Scanning Negatives Vs. Prints

Scanning Negatives Vs. Prints

For those of us lucky enough to still have negatives tucked in the side of those packets that are full of prints there is an important question to address; is it better to digitise your negatives or prints?  There are some clear pros and cons of scanning both types of media; so I have summed up the most important points to take into consideration when making this decision.

 

Negatives 

Advantages

The detail found in a negative is usually much higher quality, and truer to the original image that was seen through the viewfinder on your camera on the day you clicked the shutter. The dynamic range is also usually much higher because of the way light can go through certain areas of a negative (compared to a print where light is simply reflected) creating a greater range of light and dark.

Disadvantages

If a high quality photo lab was used for printing, then any image enhancements they have done will have no impact on the negative.

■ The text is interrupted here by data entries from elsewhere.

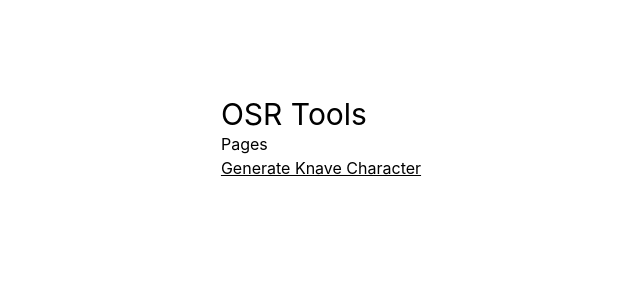
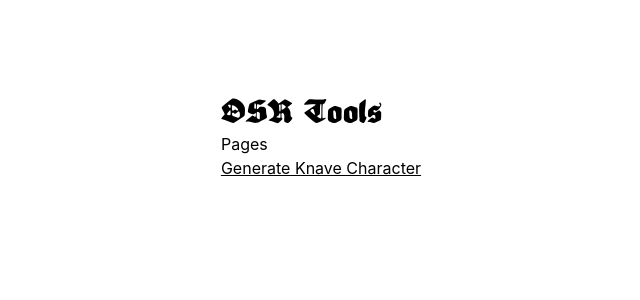
Before and after one commit to riccjohn/osr-tools, a Next.js app: page / in a window 1280 px wide. Shown: the top 300 px of the page, without its empty margins (319-959 px from the left). Built offline with nearby package versions, Linux system fonts and the light colour scheme.

Commit message:
11 Install custom font & set up

```diff
--- a/package.json
+++ b/package.json
@@ -3,7 +3,7 @@
   "version": "0.1.0",
   "private": true,
   "scripts": {
-    "dev": "NODE_OPTIONS='--inspect' next dev --turbo",
+    "dev": "NODE_OPTIONS='--inspect' next dev",
     "build": "next build",
     "start": "next start",
     "lint": "next lint",
--- a/src/app/layout.tsx
+++ b/src/app/layout.tsx
@@ -1,4 +1,12 @@
+import localFont from '@next/font/local';
 import './globals.css'
+
+const sebaldusGotisch = localFont({
+  src: './fonts/Sebaldus-Gotisch.woff2',
+  display: 'swap',
+  variable: '--font-sebaldusGotisch',
+})
+
 
 export default function RootLayout({
   children,
@@ -6,7 +14,7 @@ export default function RootLayout({
   children: React.ReactNode
 }) {
   return (
-    <html lang='en'>
+    <html lang='en' className={sebaldusGotisch.variable}>
       {/*
         <head /> will contain the components returned by the nearest parent
         head.tsx. Find out more at https://beta.nextjs.org/docs/api-reference/file-conventions/head
--- a/src/app/page.tsx
+++ b/src/app/page.tsx
@@ -5,7 +5,7 @@ export default function Home() {
   return (
     <main className={styles.main}>
       <div>
-        <h1 className='text-3xl'>OSR Tools</h1>
+        <h1 className='text-3xl font-sebaldusGotisch'>OSR Tools</h1>
         <p>Pages</p>
         <ul>
           <li>
--- a/tailwind.config.js
+++ b/tailwind.config.js
@@ -1,3 +1,5 @@
+const { fontFamiliy } = require('tailwindcss/defaultTheme')
+
 /** @type {import('tailwindcss').Config} */
 module.exports = {
   content: [
@@ -8,7 +10,11 @@ module.exports = {
   ],
   darkMode: ['class', '[data-mode="dark"]'],
   theme: {
-    extend: {},
+    extend: {
+      fontFamily: {
+        sebaldusGotisch: ['var(--font-sebaldusGotisch)'],
+      },
+    },
   },
   plugins: [],
 }
```
Also changed, not shown: src/app/fonts/Sebaldus-Gotisch.woff2 (added).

Negatives are a nightmare when it comes to looking clearly at the image and analysing their quality. Scanning is a very good way of seeing clearly what the image is; however individually scanning in a negative is a very tedious process. If you send them to us (or any other scanning service) they are more expensive than prints because they need to be scanned at a much higher resolution, and it is a more unwieldy process.

 

Prints 

Advantages

The scanned image of a print will look very similar to the original print, provided the scanner settings are correct. This makes it very easy to sort through the prints you want scanned and to know what you are getting as the final result.

Photo scanning is far cheaper than negatives scanning (10p for prints compared 35p for negatives, for Standard Quality) because it is a more streamlined process and auto-feed print scanners speed up the process dramatically.

Disadvantages

If you used a cheap printing service for your prints and are now wanting higher quality prints, then scanning the negatives is far more appropriate. Cheap photo labs, especially in the 70s and 80s, did not use very good colour correction and cropped relatively large amounts of the negative on either side for printing. The negative will still have the original image so if that extra few millimeters of image or having the original colours is important to you, the negatives are what you want to scan.

Prints that are stuck into an album can take longer than a negative because each image has to be separated out by hand.

 

I have done a comparison of a negative and a print below. The difference in colour is very clear; although the print may look more vibrant it is actually oversaturated by the photo lab that printed it and hence it has a yellow/orange tinge. The negative on the other hand has more realistic colours, and because of this has a much better capacity to be enhanced in a program like Photoshop.